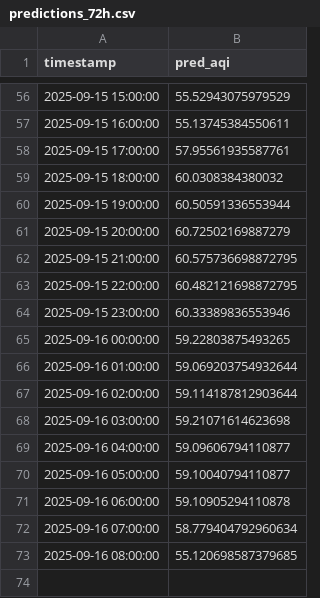
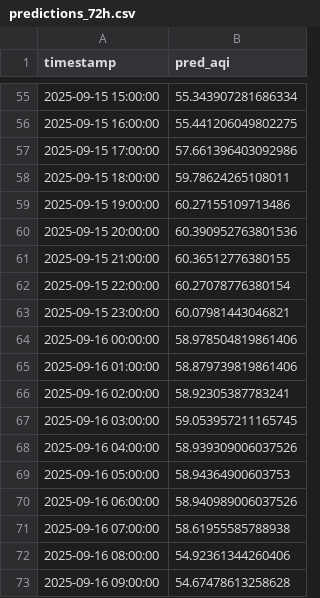
Before and after one commit to Ravihakhan21/pearls-aqi-predictor, a CSV file: data/predictions_72h.csv, drawn as a sheet; only a part is shown, gaps mark what is left out; the diff covers the shown part only.

```diff
--- a/data/predictions_72h.csv
+++ b/data/predictions_72h.csv
@@ -56,18 +55,19 @@ timestamp,pred_aqi
-2025-09-15 15:00:00,55.52943075979529
-2025-09-15 16:00:00,55.13745384550611
-2025-09-15 17:00:00,57.95561935587761
-2025-09-15 18:00:00,60.0308384380032
-2025-09-15 19:00:00,60.50591336553944
-2025-09-15 20:00:00,60.72502169887279
-2025-09-15 21:00:00,60.575736698872795
-2025-09-15 22:00:00,60.482121698872795
-2025-09-15 23:00:00,60.33389836553946
-2025-09-16 00:00:00,59.22803875493265
-2025-09-16 01:00:00,59.069203754932644
-2025-09-16 02:00:00,59.114187812903644
-2025-09-16 03:00:00,59.21071614623698
-2025-09-16 04:00:00,59.09606794110877
-2025-09-16 05:00:00,59.10040794110877
-2025-09-16 06:00:00,59.10905294110878
-2025-09-16 07:00:00,58.779404792960634
-2025-09-16 08:00:00,55.120698587379685
+2025-09-15 15:00:00,55.343907281686334
+2025-09-15 16:00:00,55.441206049802275
+2025-09-15 17:00:00,57.661396403092986
+2025-09-15 18:00:00,59.78624265108011
+2025-09-15 19:00:00,60.27155109713486
+2025-09-15 20:00:00,60.390952763801536
+2025-09-15 21:00:00,60.36512776380155
+2025-09-15 22:00:00,60.27078776380154
+2025-09-15 23:00:00,60.07981443046821
+2025-09-16 00:00:00,58.978504819861406
+2025-09-16 01:00:00,58.879739819861406
+2025-09-16 02:00:00,58.92305387783241
+2025-09-16 03:00:00,59.053957211165745
+2025-09-16 04:00:00,58.939309006037526
+2025-09-16 05:00:00,58.94364900603753
+2025-09-16 06:00:00,58.940989006037526
+2025-09-16 07:00:00,58.61955585788938
+2025-09-16 08:00:00,54.92361344260406
+2025-09-16 09:00:00,54.67478613258628
```
Also changed, not shown: 1 removed row and 53 edited cells elsewhere in this file, data/hourly_clean_updated.csv.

══════════════════════════════

If an entry contains an image, please omit that image and print everything else verbatim.

Before and after one commit to Ravihakhan21/pearls-aqi-predictor, a CSV file: data/predictions_72h.csv, drawn as a sheet; only a part is shown, gaps mark what is left out; the diff covers the shown part only.

```diff
--- a/data/predictions_72h.csv
+++ b/data/predictions_72h.csv
@@ -56,18 +55,19 @@ timestamp,pred_aqi
-2025-09-15 15:00:00,55.52943075979529
-2025-09-15 16:00:00,55.13745384550611
-2025-09-15 17:00:00,57.95561935587761
-2025-09-15 18:00:00,60.0308384380032
-2025-09-15 19:00:00,60.50591336553944
-2025-09-15 20:00:00,60.72502169887279
-2025-09-15 21:00:00,60.575736698872795
-2025-09-15 22:00:00,60.482121698872795
-2025-09-15 23:00:00,60.33389836553946
-2025-09-16 00:00:00,59.22803875493265
-2025-09-16 01:00:00,59.069203754932644
-2025-09-16 02:00:00,59.114187812903644
-2025-09-16 03:00:00,59.21071614623698
-2025-09-16 04:00:00,59.09606794110877
-2025-09-16 05:00:00,59.10040794110877
-2025-09-16 06:00:00,59.10905294110878
-2025-09-16 07:00:00,58.779404792960634
-2025-09-16 08:00:00,55.120698587379685
+2025-09-15 15:00:00,55.343907281686334
+2025-09-15 16:00:00,55.441206049802275
+2025-09-15 17:00:00,57.661396403092986
+2025-09-15 18:00:00,59.78624265108011
+2025-09-15 19:00:00,60.27155109713486
+2025-09-15 20:00:00,60.390952763801536
+2025-09-15 21:00:00,60.36512776380155
+2025-09-15 22:00:00,60.27078776380154
+2025-09-15 23:00:00,60.07981443046821
+2025-09-16 00:00:00,58.978504819861406
+2025-09-16 01:00:00,58.879739819861406
+2025-09-16 02:00:00,58.92305387783241
+2025-09-16 03:00:00,59.053957211165745
+2025-09-16 04:00:00,58.939309006037526
+2025-09-16 05:00:00,58.94364900603753
+2025-09-16 06:00:00,58.940989006037526
+2025-09-16 07:00:00,58.61955585788938
+2025-09-16 08:00:00,54.92361344260406
+2025-09-16 09:00:00,54.67478613258628
```
Also changed, not shown: 1 removed row and 53 edited cells elsewhere in this file, data/hourly_clean_updated.csv.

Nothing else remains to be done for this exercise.